"Don't insult me after calling me here," Mamata Banerjee said
- "This is not a political programme": Mamata Banerjee
- She urged the crowd to display some dignity after Jai Shri Ram chants
- PM Modi and governor Jagdeep Dhankhar were also on stage with her
Bengal Chief Minister Mamata Banerjee erupted in anger at Kolkata's Victoria Memorial on Saturday evening - at an event to honour legendary freedom fighter Netaji Subhash Chandra Bose on his 124th birth anniversary - after she was interrupted with chants of "Jai Shri Ram".
Prime Minister Narendra Modi was on stage for the incident - one of the few times in the recent past she has shared a platform with him. Bengal Governor Jagdeep Dhankhar was also present.
"Don't insult me after calling me here. This is not a political programme. If you invite someone to a government programme, you should not insult them," Ms Banerjee said, cutting short her speech.
Visuals showed the crowd shouting moments before Ms Banerjee spoke, forcing the organisers to repeatedly call for calm. When she finally got to speak a visibly upset Ms Banerjee urged the crowd to display some dignity and thanked the PM for attending the event.
A seemingly unperturbed Prime Minister Modi spoke shortly afterwards and began by referring to the Chief Minister as "behen (sister) Mamata". As he spoke, chants of "Bharat Mata Ki Jai" were heard, but those of "Jai Shri Ram" seemed conspicuous by their absence.
PM Modi, governor Jagdeep Dhankhar and Chief Minister Mamata Banerjee
With Assembly elections now only a few months away, the scenes at the famed Victoria Memorial quickly invited retorts and counter-retorts from members of the two parties.

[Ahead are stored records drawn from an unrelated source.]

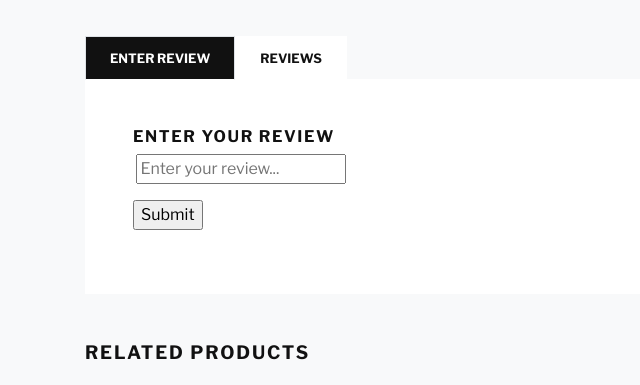
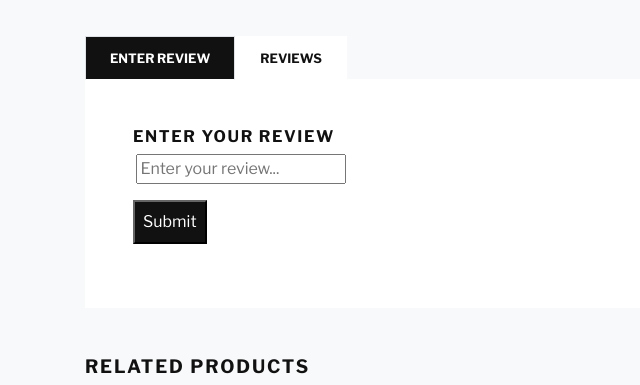
Before and after one commit to ashinkj/shoppers-shoppy, a Django app: page /product/2/ in a window 1280 px wide, after a click on "ENTER REVIEW". Shown: the part 579-964 px from the top of the page, without its empty margins (0-640 px from the left). Run offline with Django 4.2, Linux system fonts and the light colour scheme; a user stored in the database is signed in; data comes from the database, SQL or seed files in the repository; both versions use the stored data as it was after the commit; some libraries are stand-ins or nearby versions; some web fonts are replaced.

Commit message:
UI added

```diff
--- a/store/templates/store/product_detail.html
+++ b/store/templates/store/product_detail.html
@@ -112,7 +112,7 @@
                       <input type="text" name="reviews" id="review" placeholder="Enter your review...">
                     </div>
                     <div class="form-group form-button">
-                      <input type="submit" name="review_submit" id="review_submit" class="form-submit" value="Submit"/>
+                      <input type="submit" name="review_submit" id="review_submit" class="form-submit btn-dark p-2" value="Submit"/>
                     </div>
                   </form>
                 </div>
--- a/user/views.py
+++ b/user/views.py
@@ -78,8 +78,7 @@ def login_view(request):
             login(request, user)
             return redirect('store-page')
         else:
-            error_message = 'Invalid credentials. Please try again.'
-            return render(request, 'login.html', {'error_message': error_message})
+            messages.warning(request, 'Invalid credentials. Please try again.')
 
     return render(request, 'user/login.html')
 
```
Also changed, not shown: db.sqlite3, 6 other files.
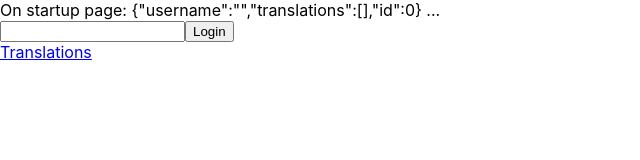
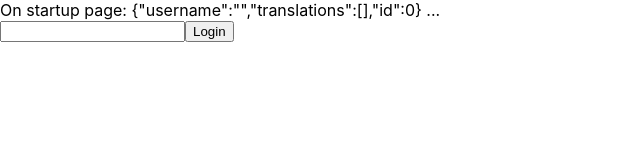
Before and after one commit to andreahn/lost-in-translation, a React (Create React App) app: page / in a window 1280 px wide. Shown: the top 160 px of the page, without its empty margins (0-640 px from the left). Built offline with nearby package versions, Linux system fonts and the light colour scheme.

Commit message:
fix: navigate to translation page when logged in, removed test nav link

```diff
--- a/src/Components/Views/StartupPage.js
+++ b/src/Components/Views/StartupPage.js
@@ -13,22 +13,14 @@ const StartupPage = () => {
     // localStorage.removeItem('storedUser')
 
     let storedUser = localStorage.getItem('storedUser')
+    // console.log("current stored: " + storedUser)
 
     if (storedUser){
       // user is logged in -> redirect to translations page
-
-      // TODO: set saved user to context
-      // setUser(JSON.parse(storedUser))
-
-      //TODO: push to translations page
-      // navigator('/translations')
-
-
-      // console.log('stored user is: ' + storedUser)
-      // console.log("current username in state is: " + user.username)
-
+      setUser(JSON.parse(storedUser))
+      navigator('/translation')
     }
-  }, []);
+  });
 
   const handleLogin = async (event) => {
     // log in if user already exists, otherwise register new user
@@ -75,8 +67,6 @@ const StartupPage = () => {
         <input type="text" onChange={handleUsernameChange} />
         <button type="submit">Login</button>
       </form>
-      <NavLink to="/translations">Translations</NavLink>
-
     </div>
     </>
     );
```
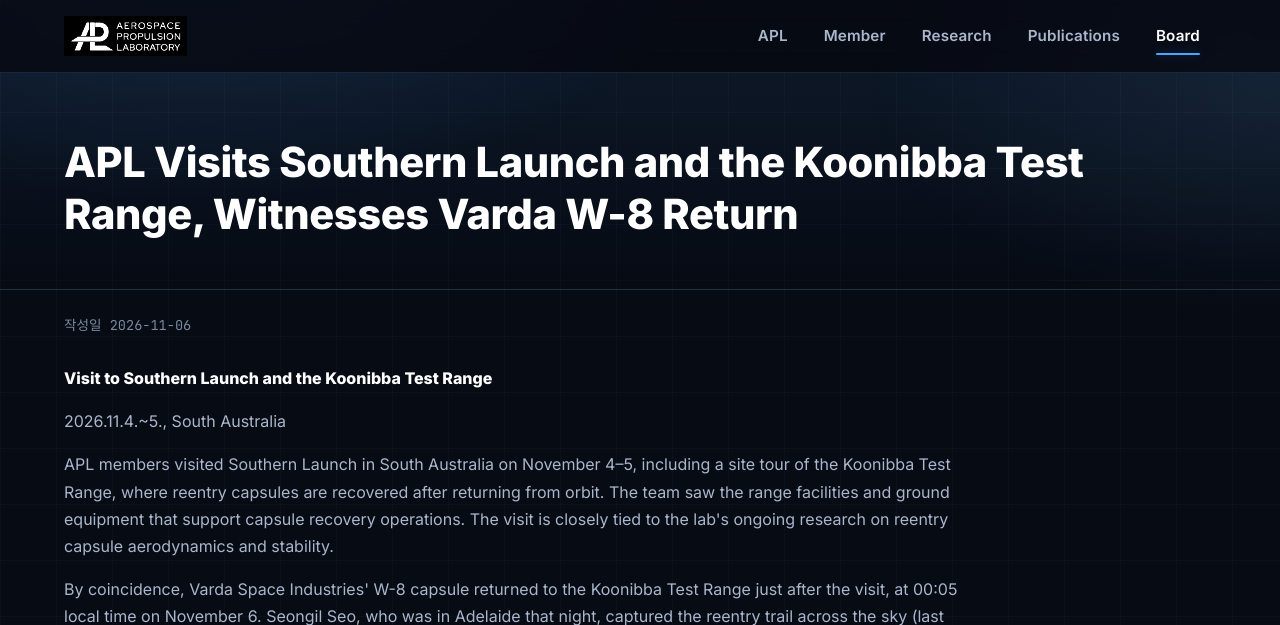
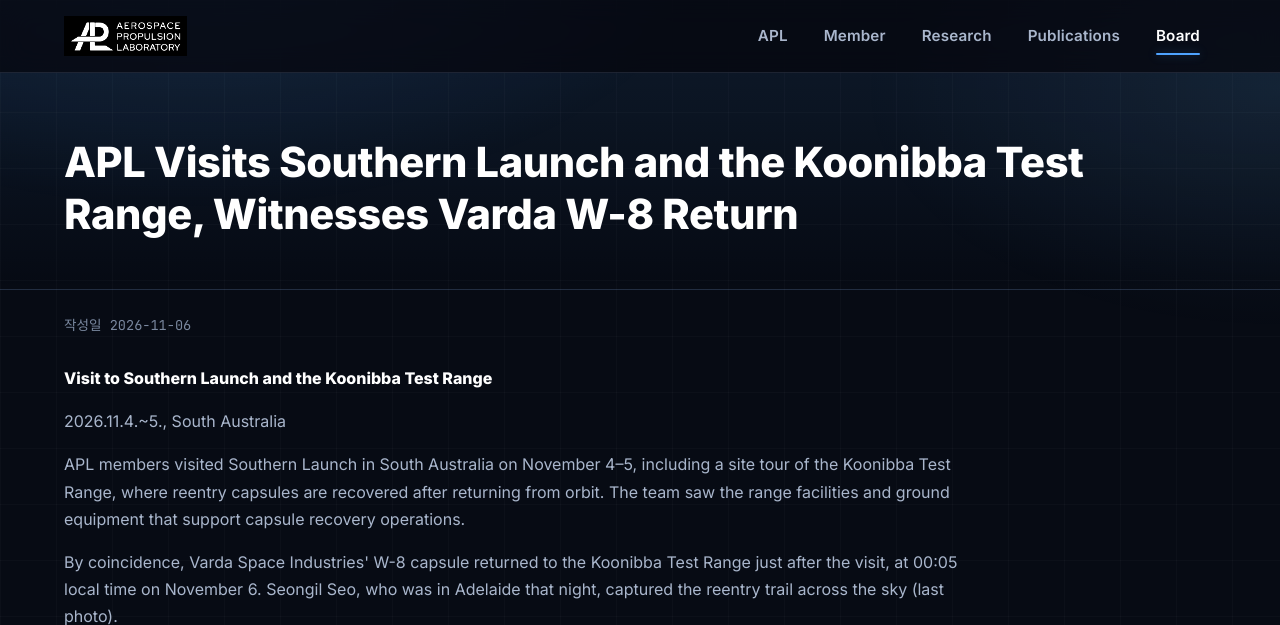
Before and after one commit to aerospace-propulsion/apl-site-github, a Jekyll site: the page built from _posts/2026-11-06-southern-launch-koonibba-visit.md, in a window 1280 px wide and 900 px high, cut to the strip 0-625 px from the top of the window. Built offline with Jekyll 4.4.1, drawn with Linux system fonts in a browser that asks for light colours.

Commit message:
Trim Southern Launch post
Co-Authored-By: Claude Opus 5.5 <noreply@anthropic.com>
Claude-Session: https://claude.ai/code/session_01QhYTQoyz2gUEub3rTnSpzK

```diff
--- a/_posts/2026-11-06-southern-launch-koonibba-visit.md
+++ b/_posts/2026-11-06-southern-launch-koonibba-visit.md
@@ -6,7 +6,7 @@ thumb: /assets/img/uploads/2026/11/southern-launch-2026-05.jpg
 
 <p><strong>Visit to Southern Launch and the Koonibba Test Range</strong></p>
 <p>2026.11.4.~5., South Australia</p>
-<p>APL members visited Southern Launch in South Australia on November 4–5, including a site tour of the Koonibba Test Range, where reentry capsules are recovered after returning from orbit. The team saw the range facilities and ground equipment that support capsule recovery operations. The visit is closely tied to the lab's ongoing research on reentry capsule aerodynamics and stability.</p>
+<p>APL members visited Southern Launch in South Australia on November 4–5, including a site tour of the Koonibba Test Range, where reentry capsules are recovered after returning from orbit. The team saw the range facilities and ground equipment that support capsule recovery operations.</p>
 <p>By coincidence, Varda Space Industries' W-8 capsule returned to the Koonibba Test Range just after the visit, at 00:05 local time on November 6. Seongil Seo, who was in Adelaide that night, captured the reentry trail across the sky (last photo).</p>
 <img loading="lazy" src="{{ site.baseurl }}/assets/img/uploads/2026/11/southern-launch-2026-01.jpg" alt="">
 <img loading="lazy" src="{{ site.baseurl }}/assets/img/uploads/2026/11/southern-launch-2026-02.jpg" alt="">
```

BJP IT cell chief Amit Malviya was among the first off the block, alleging that Ms Banerjee had "insulted" the memory of Netaji and that "Bengal will not tolerate this disregard of its icons".
"Mamata Banerjee insulted the legacy of Rabindranath Tagore by refusing to attend Viswa Bharati's centenary celebrations. She has done the same by not delivering her speech on the occasion of Netaji's anniversary celebrations," he declared.
Trinamool MP Derek O'Brien hit back by tweeting the dictionary definition of the word 'dignity' and saying "you can(not) teach lumpens to be dignified".
"dignity (noun) The state or quality of being worthy of honour and respect. You can't teach 'dignity'. Nor can you teach lumpens to be dignified. Here is a one-min video of what exactly happened today. Including the dignified response by Mamata Banerjee," Mr O'Brien said.
The chants that greeted Ms Banerjee this evening were a sobering reminder of the vicious election rhetoric that has dominated Bengal politics since the 2019 Lok Sabha election - when the "Jai Shri Ram" chant routinely used by BJP supporters to taunt Trinamool leaders, including Ms Banerjee.
Faced with that heckling, she lost her temper twice in the space of a few days and, the second time, charged at the people, calling them "criminals", "outsiders" and worse.
In June Ms Banerjee said that while respect slogans invoking Lord Ram, she had a problem with the BJP using them in a "misconceived manner by way of mixing religion with politics".
Although today was billed as a celebration of Netaji and his legacy, it rapidly devolved into a bitter squabble over who better honours the legendary figure.
Earlier, hours before the Prime Minister was due to land in Kolkata, Ms Banerjee attacked the centre for failing to declare the day a national holiday and build a memorial for Netaji. She also criticised the centre for calling today 'Parakram Diwas', instead of 'Deshnayak Diwas' as her government requested.
The Trinamool remains confident of winning re-election, but many believe the party faces an uphill struggle after a wave of leaders jumped ship to the BJP, starting with Suvendu Adhikari.
The ruling party, however, has brushed off these setbacks, comparing the Trinamool to an ocean and saying "a couple of mugs of water taken out of it make no difference".